• _Assigned task_
Your answer must be every line of the data below that holds the string "Type", copied exactly.

[[ Recorded data open ]]

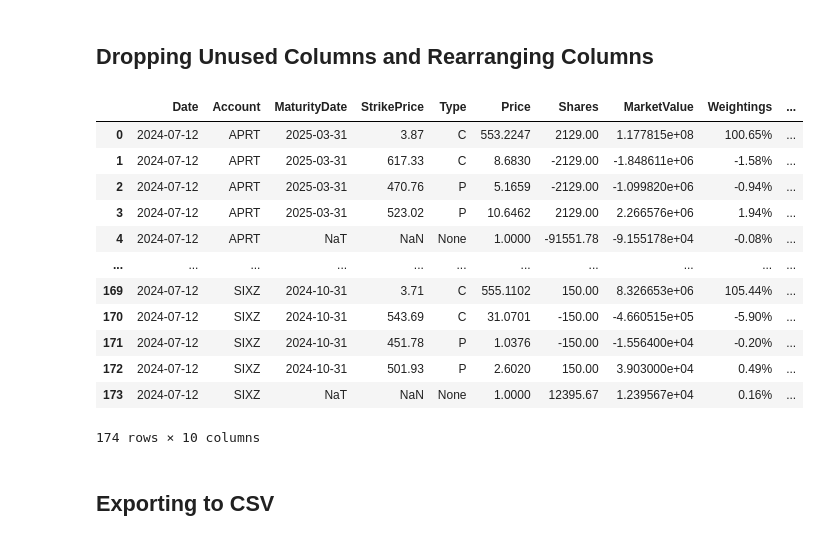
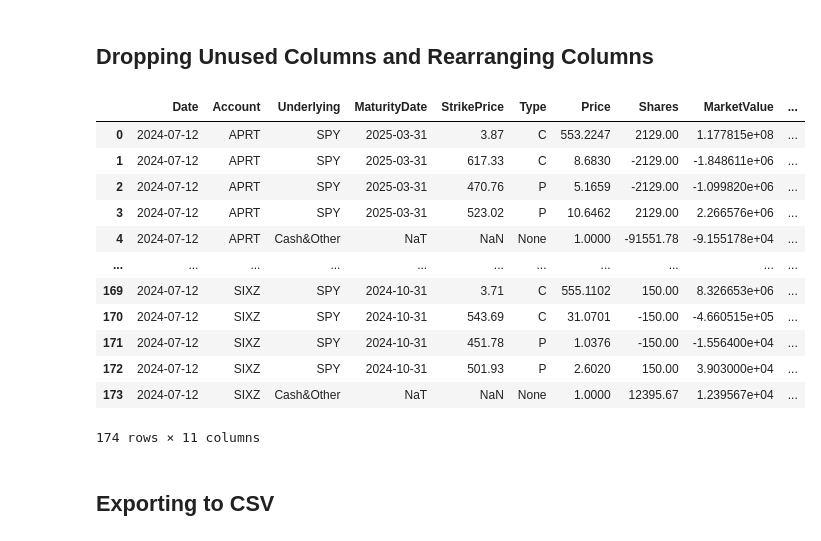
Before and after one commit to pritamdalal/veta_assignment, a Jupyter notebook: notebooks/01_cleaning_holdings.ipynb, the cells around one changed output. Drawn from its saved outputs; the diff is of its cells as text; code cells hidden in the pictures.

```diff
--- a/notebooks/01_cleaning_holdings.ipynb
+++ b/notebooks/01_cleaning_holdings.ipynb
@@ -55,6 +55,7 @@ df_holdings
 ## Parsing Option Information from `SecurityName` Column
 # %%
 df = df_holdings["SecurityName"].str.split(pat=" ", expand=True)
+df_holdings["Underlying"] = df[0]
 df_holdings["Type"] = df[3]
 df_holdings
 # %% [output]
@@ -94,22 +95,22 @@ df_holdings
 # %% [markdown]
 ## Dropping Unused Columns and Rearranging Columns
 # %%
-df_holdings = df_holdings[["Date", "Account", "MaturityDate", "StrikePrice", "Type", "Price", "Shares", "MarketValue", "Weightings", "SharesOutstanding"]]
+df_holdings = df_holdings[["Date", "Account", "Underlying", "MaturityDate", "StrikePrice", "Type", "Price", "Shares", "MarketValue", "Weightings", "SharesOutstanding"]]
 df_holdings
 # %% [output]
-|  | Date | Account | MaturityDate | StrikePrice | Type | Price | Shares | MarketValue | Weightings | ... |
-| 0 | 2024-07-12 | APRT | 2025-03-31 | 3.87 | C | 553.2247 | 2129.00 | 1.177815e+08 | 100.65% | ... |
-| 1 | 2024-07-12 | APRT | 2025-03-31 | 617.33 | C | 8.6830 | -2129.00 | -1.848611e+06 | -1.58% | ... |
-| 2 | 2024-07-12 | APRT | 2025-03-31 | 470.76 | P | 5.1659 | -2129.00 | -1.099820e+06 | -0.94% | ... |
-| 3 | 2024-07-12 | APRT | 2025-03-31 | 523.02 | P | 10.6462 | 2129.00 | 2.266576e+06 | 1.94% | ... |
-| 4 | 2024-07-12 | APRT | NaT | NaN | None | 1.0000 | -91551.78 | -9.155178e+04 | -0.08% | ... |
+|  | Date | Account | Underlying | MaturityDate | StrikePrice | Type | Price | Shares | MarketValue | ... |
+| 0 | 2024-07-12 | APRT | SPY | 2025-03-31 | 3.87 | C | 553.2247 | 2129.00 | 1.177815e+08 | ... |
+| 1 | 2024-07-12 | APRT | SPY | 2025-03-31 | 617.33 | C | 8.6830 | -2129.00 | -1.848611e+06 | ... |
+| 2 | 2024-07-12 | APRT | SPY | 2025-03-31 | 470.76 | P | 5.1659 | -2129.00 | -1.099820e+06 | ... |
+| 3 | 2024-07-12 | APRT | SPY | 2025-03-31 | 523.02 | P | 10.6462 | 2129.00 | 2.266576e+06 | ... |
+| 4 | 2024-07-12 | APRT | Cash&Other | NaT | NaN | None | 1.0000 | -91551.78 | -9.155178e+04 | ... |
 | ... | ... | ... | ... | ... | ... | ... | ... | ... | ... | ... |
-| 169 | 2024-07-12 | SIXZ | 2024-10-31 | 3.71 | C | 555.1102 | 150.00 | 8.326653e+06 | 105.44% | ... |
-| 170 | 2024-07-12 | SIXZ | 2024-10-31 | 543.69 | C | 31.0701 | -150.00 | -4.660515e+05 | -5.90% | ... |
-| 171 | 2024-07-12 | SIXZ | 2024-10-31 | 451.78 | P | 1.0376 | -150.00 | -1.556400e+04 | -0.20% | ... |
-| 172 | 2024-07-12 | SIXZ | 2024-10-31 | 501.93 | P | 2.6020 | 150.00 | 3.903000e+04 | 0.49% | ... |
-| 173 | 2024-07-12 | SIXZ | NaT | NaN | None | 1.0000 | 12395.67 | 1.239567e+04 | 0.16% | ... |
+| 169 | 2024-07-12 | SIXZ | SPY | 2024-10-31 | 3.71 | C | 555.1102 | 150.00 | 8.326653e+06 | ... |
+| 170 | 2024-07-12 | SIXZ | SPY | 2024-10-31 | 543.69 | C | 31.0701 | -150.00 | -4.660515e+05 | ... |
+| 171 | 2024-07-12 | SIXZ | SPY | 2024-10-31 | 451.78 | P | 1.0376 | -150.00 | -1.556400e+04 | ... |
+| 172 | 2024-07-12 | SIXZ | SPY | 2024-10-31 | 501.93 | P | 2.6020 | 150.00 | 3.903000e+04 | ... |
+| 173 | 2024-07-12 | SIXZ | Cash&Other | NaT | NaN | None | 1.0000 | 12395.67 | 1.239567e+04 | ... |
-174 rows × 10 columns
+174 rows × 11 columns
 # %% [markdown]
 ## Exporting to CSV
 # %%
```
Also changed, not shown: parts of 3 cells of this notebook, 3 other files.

[[ Recorded data closed ]]

• _Solution for this problem_
 df_holdings["Type"] = df[3]
-df_holdings = df_holdings[["Date", "Account", "MaturityDate", "StrikePrice", "Type", "Price", "Shares", "MarketValue", "Weightings", "SharesOutstanding"]]
+df_holdings = df_holdings[["Date", "Account", "Underlying", "MaturityDate", "StrikePrice", "Type", "Price", "Shares", "MarketValue", "Weightings", "SharesOutstanding"]]
-|  | Date | Account | MaturityDate | StrikePrice | Type | Price | Shares | MarketValue | Weightings | ... |
+|  | Date | Account | Underlying | MaturityDate | StrikePrice | Type | Price | Shares | MarketValue | ... |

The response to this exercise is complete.